Driver Complaint - thumbIntended primarily to report elderly, blind, or impaired drivers whose conditions have deteriorated to the point they may be a threat to others, this procedure causes the DMV contact the individual to prove they still qualify to be licensed to drive. Increasingly now, bicyclists are using this process to turn in hostile drivers, those who buzz-pass in violation of the 3-Foot Passing law, or make dangerous “right hook” or “left cross” turns which put them in jeopardy.

Rude, careless, and hostile often equals assault. Bicyclists are fully franchised users of the road. Motorists must respect your space, pass only when safe to do so, and at least show you the same courtesy they do other motorists.

Polite honks are one thing; long, drawn out horn use delivered at the last second or while sitting on your wheel is another. It’s pure intimidation, a threat delivered from a 4,000 lb. vehicle– it qualifies as “assault with a deadly weapon.”

The DMV Driver Reevaluation form covers that.

But will it get results? Lawyers familiar with the DMV’s process say it will, eventually. A driver properly identified on the form will be contacted and informed their behavior on the road warrants an interview. The process is as anonymous as the DMV can keep it– your identity should not be revealed but the nature of your complaint will be.

“Acts violent or aggressive while driving,” “Fails to react to traffic signals, other cars, or pedestrians, etc.,”  “Turns in front of other cars [or bicycles].” When you check these boxes and add additional comments on the form you should get a DMV officer’s attention.

And multiple complaints filed on the same driver will have real impact.

The driver’s name is not essential. Contrary to the asterisk on the form, a complete license plate number and vehicle description can trigger the review process. If you post video evidence of hostile or reckless behavior on line, be sure to include a link on the form.
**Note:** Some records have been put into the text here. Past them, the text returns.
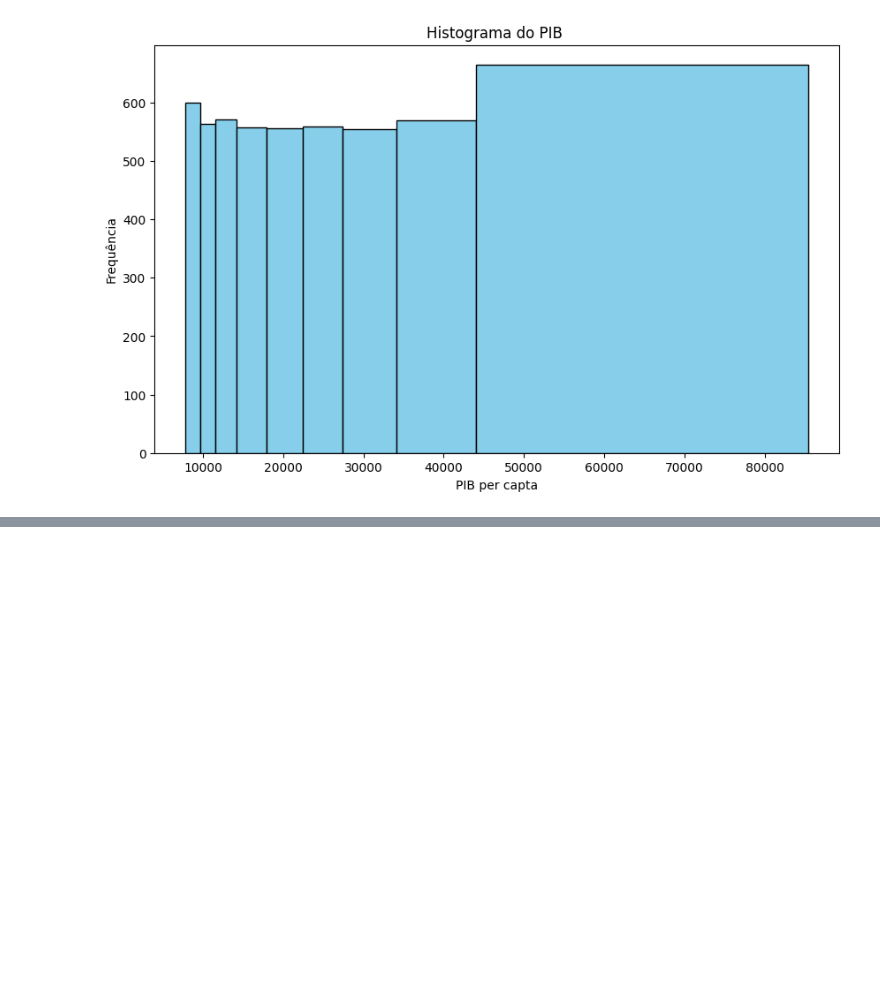
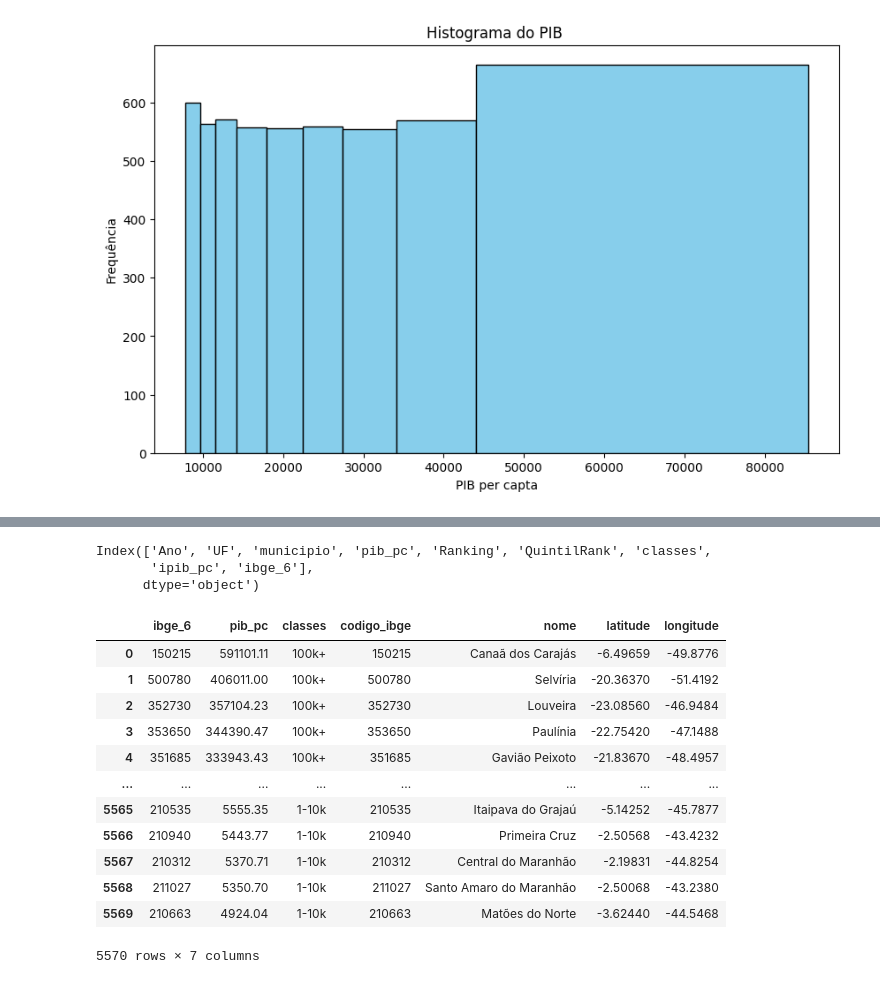
Before and after one commit to heliomacedofilho/projetos-do-bootcamp-analise-de-dados-enap-2023, a Jupyter notebook: presenca_das_politicas_publicas_sociais_nos_municipios/pib_pc.ipynb, the cells around one changed output, grey strips where cells are left out. Cells and saved outputs as stored; diff of their text form; code cells hidden in the pictures; blank space fills up the shorter version.

```diff
--- a/presenca_das_politicas_publicas_sociais_nos_municipios/pib_pc.ipynb
+++ b/presenca_das_politicas_publicas_sociais_nos_municipios/pib_pc.ipynb
@@ -481,0 +587,7 @@ Requirement already satisfied: six>=1.5 in c:\users\sesup\appdata\local\programs
+# %%
+georreferenciamento_df = pd.read_csv('https://raw.githubusercontent.com/kelvins/Municipios-Brasileiros/main/csv/municipios.csv')
+
+#os dados de georreferenciamento tem 7 dígitos (vamos remover o dígito verificador e atualizar o dataframe)
+georreferenciamento_df['codigo_ibge'] = georreferenciamento_df['codigo_ibge'].astype('str').map(lambda x: x[:-1]).astype('int')
+
+georreferenciamento_df.head()
@@ -481,0 +601,30 @@ Requirement already satisfied: six>=1.5 in c:\users\sesup\appdata\local\programs
+# %%
+df_ibge_6.columns
+# %% [output]
+Index(['Ano', 'UF', 'municipio', 'pib_pc', 'Ranking', 'QuintilRank', 'classes',
+       'ipib_pc', 'ibge_6'],
+      dtype='object')
+# %%
+#cruzamento do dataframe resultados com as informações de georreferenciamento
+df_ibge_6_mapa = pd.merge(df_ibge_6[['ibge_6', 'pib_pc', 'classes']],
+                         georreferenciamento_df[['codigo_ibge', 'nome', 'latitude', 'longitude']],
+
+                                                 left_on='ibge_6',
+                         right_on='codigo_ibge',
+                         how='inner')
+# %%
+df_ibge_6_mapa
+# %% [output]
+|  | ibge_6 | pib_pc | classes | codigo_ibge | nome | latitude | longitude |
+| 0 | 150215 | 591101.11 | 100k+ | 150215 | Canaã dos Carajás | -6.49659 | -49.8776 |
+| 1 | 500780 | 406011.00 | 100k+ | 500780 | Selvíria | -20.36370 | -51.4192 |
+| 2 | 352730 | 357104.23 | 100k+ | 352730 | Louveira | -23.08560 | -46.9484 |
+| 3 | 353650 | 344390.47 | 100k+ | 353650 | Paulínia | -22.75420 | -47.1488 |
+| 4 | 351685 | 333943.43 | 100k+ | 351685 | Gavião Peixoto | -21.83670 | -48.4957 |
+| ... | ... | ... | ... | ... | ... | ... | ... |
+| 5565 | 210535 | 5555.35 | 1-10k | 210535 | Itaipava do Grajaú | -5.14252 | -45.7877 |
+| 5566 | 210940 | 5443.77 | 1-10k | 210940 | Primeira Cruz | -2.50568 | -43.4232 |
+| 5567 | 210312 | 5370.71 | 1-10k | 210312 | Central do Maranhão | -2.19831 | -44.8254 |
+| 5568 | 211027 | 5350.70 | 1-10k | 211027 | Santo Amaro do Maranhão | -2.50068 | -43.2380 |
+| 5569 | 210663 | 4924.04 | 1-10k | 210663 | Matões do Norte | -3.62440 | -44.5468 |
+5570 rows × 7 columns
```
Also changed, not shown: parts of 32 cells of this notebook.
That’s another reason to pack a GoPro or Fly6 camera.

The California Association of Bicycle Organizations and committees within Caltrans are examining the form and reporting process to make it more responsive to pedestrians and bicyclists. We’ll update this column as news becomes available.